Task material —
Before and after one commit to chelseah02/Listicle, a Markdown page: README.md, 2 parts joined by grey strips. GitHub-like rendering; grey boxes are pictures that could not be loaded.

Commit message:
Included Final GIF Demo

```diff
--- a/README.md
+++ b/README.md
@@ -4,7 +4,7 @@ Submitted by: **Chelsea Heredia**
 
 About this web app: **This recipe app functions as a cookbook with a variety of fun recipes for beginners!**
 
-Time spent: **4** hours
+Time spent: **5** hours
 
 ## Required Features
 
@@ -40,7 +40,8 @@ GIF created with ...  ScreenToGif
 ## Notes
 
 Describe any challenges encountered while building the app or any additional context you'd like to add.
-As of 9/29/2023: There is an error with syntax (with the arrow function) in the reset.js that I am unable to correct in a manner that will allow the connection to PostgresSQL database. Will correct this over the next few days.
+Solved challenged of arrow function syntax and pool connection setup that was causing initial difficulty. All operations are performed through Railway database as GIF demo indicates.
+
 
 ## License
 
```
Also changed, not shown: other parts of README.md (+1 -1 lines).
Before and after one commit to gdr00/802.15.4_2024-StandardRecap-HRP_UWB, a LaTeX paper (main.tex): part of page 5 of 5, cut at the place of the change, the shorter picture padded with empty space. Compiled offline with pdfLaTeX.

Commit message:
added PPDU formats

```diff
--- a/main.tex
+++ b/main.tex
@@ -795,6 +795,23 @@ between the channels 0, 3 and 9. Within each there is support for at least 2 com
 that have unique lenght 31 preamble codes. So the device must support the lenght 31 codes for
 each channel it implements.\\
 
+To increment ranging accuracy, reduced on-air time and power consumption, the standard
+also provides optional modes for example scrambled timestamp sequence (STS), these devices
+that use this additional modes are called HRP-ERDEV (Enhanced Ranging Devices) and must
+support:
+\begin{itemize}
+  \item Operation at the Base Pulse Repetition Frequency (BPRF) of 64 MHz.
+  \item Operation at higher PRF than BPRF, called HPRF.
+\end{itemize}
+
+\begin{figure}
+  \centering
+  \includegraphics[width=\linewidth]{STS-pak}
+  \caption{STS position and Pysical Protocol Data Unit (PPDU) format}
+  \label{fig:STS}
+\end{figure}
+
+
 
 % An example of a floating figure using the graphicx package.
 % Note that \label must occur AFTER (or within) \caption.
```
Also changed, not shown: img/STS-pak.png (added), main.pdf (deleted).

Action item —
All of the material above should be repeated word for word.

Exercise answer —
Before and after one commit to chelseah02/Listicle, a Markdown page: README.md, 2 parts joined by grey strips. GitHub-like rendering; grey boxes are pictures that could not be loaded.

Commit message:
Included Final GIF Demo

```diff
--- a/README.md
+++ b/README.md
@@ -4,7 +4,7 @@ Submitted by: **Chelsea Heredia**
 
 About this web app: **This recipe app functions as a cookbook with a variety of fun recipes for beginners!**
 
-Time spent: **4** hours
+Time spent: **5** hours
 
 ## Required Features
 
@@ -40,7 +40,8 @@ GIF created with ...  ScreenToGif
 ## Notes
 
 Describe any challenges encountered while building the app or any additional context you'd like to add.
-As of 9/29/2023: There is an error with syntax (with the arrow function) in the reset.js that I am unable to correct in a manner that will allow the connection to PostgresSQL database. Will correct this over the next few days.
+Solved challenged of arrow function syntax and pool connection setup that was causing initial difficulty. All operations are performed through Railway database as GIF demo indicates.
+
 
 ## License
 
```
Also changed, not shown: other parts of README.md (+1 -1 lines).
Before and after one commit to gdr00/802.15.4_2024-StandardRecap-HRP_UWB, a LaTeX paper (main.tex): part of page 5 of 5, cut at the place of the change, the shorter picture padded with empty space. Compiled offline with pdfLaTeX.

Commit message:
added PPDU formats

```diff
--- a/main.tex
+++ b/main.tex
@@ -795,6 +795,23 @@ between the channels 0, 3 and 9. Within each there is support for at least 2 com
 that have unique lenght 31 preamble codes. So the device must support the lenght 31 codes for
 each channel it implements.\\
 
+To increment ranging accuracy, reduced on-air time and power consumption, the standard
+also provides optional modes for example scrambled timestamp sequence (STS), these devices
+that use this additional modes are called HRP-ERDEV (Enhanced Ranging Devices) and must
+support:
+\begin{itemize}
+  \item Operation at the Base Pulse Repetition Frequency (BPRF) of 64 MHz.
+  \item Operation at higher PRF than BPRF, called HPRF.
+\end{itemize}
+
+\begin{figure}
+  \centering
+  \includegraphics[width=\linewidth]{STS-pak}
+  \caption{STS position and Pysical Protocol Data Unit (PPDU) format}
+  \label{fig:STS}
+\end{figure}
+
+
 
 % An example of a floating figure using the graphicx package.
 % Note that \label must occur AFTER (or within) \caption.
```
Also changed, not shown: img/STS-pak.png (added), main.pdf (deleted).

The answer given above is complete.